Plotkin (lonya.com) returned to the Upper West Side in 2019 from The Netherlands where he spent 20 years perfecting his art (he lived on West 73rd Street in the late 1990’s). He graduated cum laude from the prestigious Fotoacademie in Amsterdam in 2003, and his work can be found in magazines, galleries and private collections throughout Europe and the Middle East. His work is influenced by the Russian avant-garde (he grew up in post WWII Soviet Union) and by artistic legends Helmut Newton, Richard Avedon and David Hockney.
Bondareff (dianebondareff.com), a New York resident for over 25 years, is a veteran news and event photographer whose work has been featured on the cover of the New York Times and in media outlets such as CNN, Newsday, LA Times, Toronto Star, Time Magazine, Vogue, ET Online, People, and many others. Bondareff is called upon by some of New York City's most prestigious non-profits and successful businesses to photograph their events and red carpets. She is a graduate of Barnard College.
On their daily walks in Riverside Park, Upper West Siders Plotkin and Bondareff, started taking pictures of their own beloved dogs and soon neighbors and friends asked them to take photos of their dogs as well. And so ParkBench Photography - parkbenchphotography.com - came to be.

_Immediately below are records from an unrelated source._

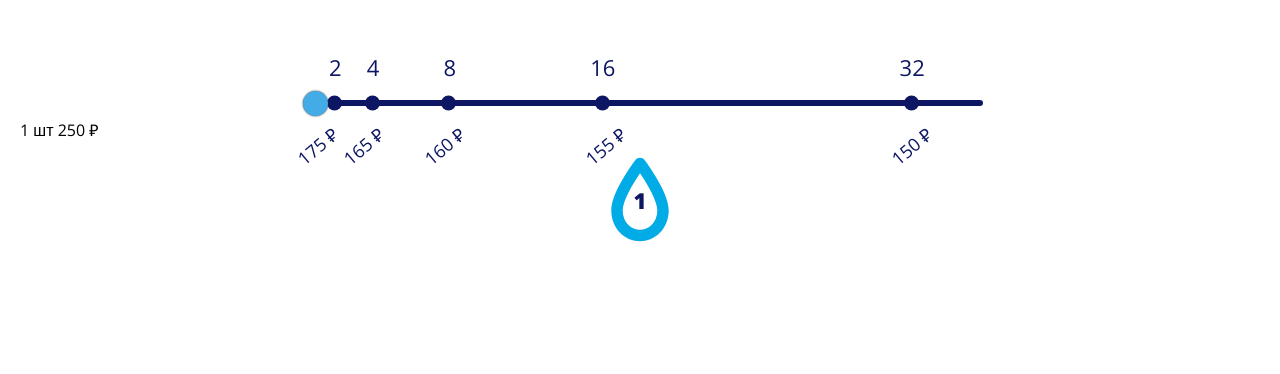
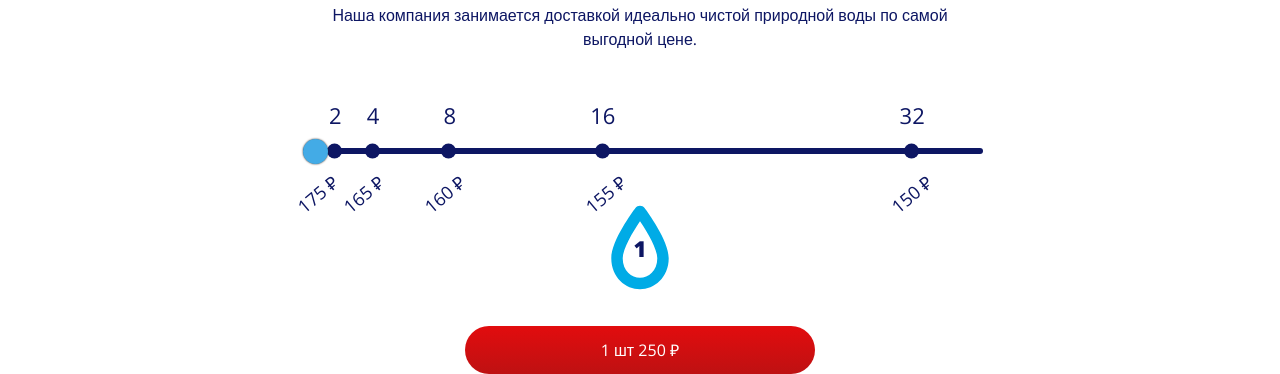
Before and after one commit to BorisSlonov/etalon-sibiri, a plain HTML site: page index.html in a window 1280 px wide. Shown: the part 659-1033 px from the top of the page. Before the commit the page ends 924 px from the top, so only its background shows below. Drawn offline with nearby package versions, Linux system fonts and the light colour scheme.

Commit message:
Add files via upload

```diff
--- a/css/_all.scss
+++ b/css/_all.scss
@@ -20,6 +20,24 @@
         }
     }
 }
+
+.h2-container {
+    text-align: center;
+    margin: 3em 0;
+    color: $main-text;
+
+    &__title {
+        font-weight: 900;
+        font-size: 2rem;
+    }
+
+    &__sub-title {
+        max-width: 50%;
+        display: block;
+        margin: 1em auto 0;
+        line-height: 1.5;
+    }
+}
 .bold {
     font-weight: 700;
 }
--- /dev/null
+++ b/css/_calc.scss
@@ -0,0 +1,25 @@
+.page-calc {
+
+}
+
+
+
+.output {
+    background-image: linear-gradient(to top, #be1112 0%, #e20c0e 100%);
+    margin-top: 10em;
+    color: #fff;
+    max-width: 350px;
+    margin-left: auto;
+    margin-right: auto;
+    padding: .75em 0;
+    border-radius: 38px;
+    text-align: center;
+    margin-bottom: 5em;
+
+}
+
+@media(max-width:720px) {
+    .page-calc {
+        display: none;
+    }
+}
--- a/css/_range.scss
+++ b/css/_range.scss
@@ -1,5 +1,5 @@
 .range-container {
-	margin-top: 10em;
+
 	margin-left: auto;
 	margin-right: auto;
 	width: 100%;
--- a/css/style.scss
+++ b/css/style.scss
@@ -9,3 +9,4 @@
 @import 'btn';
 @import 'page-1';
 @import 'range';
+@import 'calc';
--- a/index.html
+++ b/index.html
@@ -127,7 +127,15 @@
 
 
 
+    <section class="page-calc">
         <div class="container">
+
+            <div class="h2-container">
+                <h2 class="h2-container__title">ЗАКАЗАТЬ ВОДУ ЭТО ПРОСТО!</h2>
+                <span class="h2-container__sub-title">Наша компания занимается доставкой идеально чистой
+                    природной воды по самой выгодной цене.</span>
+            </div>
+
             <div class="range-container">
                 <div class="slider-cost">
                     <span>2</span>
@@ -163,8 +171,9 @@
 
 
             <div class="output">
-            <label>1 шт 250 ₽</label>
+                <label>1 шт <span>250 ₽</span></label>
             </div>
+    </section>
 
     </div>
 
```
Also changed, not shown: css/style.css, 1 other file. Lines whose indentation alone changed are shown as unchanged.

What makes a good dog portrait?
There are technical and artistic aspects of any portrait - be it canine or human! Light, shadows, composition, facial expression, poses and postures all play a part. Lonya’s previous work, in which he created elaborately staged and stylized images, is complemented by Diane’s expertise as an event photographer. The dog portraits we have created together are the result of a combination of our two approaches. First, we design the concept of the photograph and then we aim (our cameras) to capture the diverse personalities of our subjects.
How do you get the dogs to cooperate?
Both of us are major dog lovers and dog owners. Spending so much time with our animals has made us very attuned to canine communication. We give the dogs a few minutes to get comfortable in the space, especially if they are in new surroundings. Some dogs respond well to voice commands, but sometimes, we just resort to bribery with treats and the use of squeaky toys. One of us will “entertain” the dog while the other is looking for the right shot. Sometimes the best picture comes when the dog is just doing its own thing.
How are you handling the business in the pandemic?
We offer to pick up people’s dogs and return them home after the photoshoot. Or if people prefer to be present we all wear masks and stay six feet apart from each other with cross ventilation. We also offer outside photo sessions or we can travel to the client’s home.
What is the difference between shooting portraits of dogs and portraits of people and can you do a combination?
It is a lot more difficult to shoot dogs simply because they are not as well trained as humans are. We don't discriminate, though, and we will shoot people, animals and people with animals.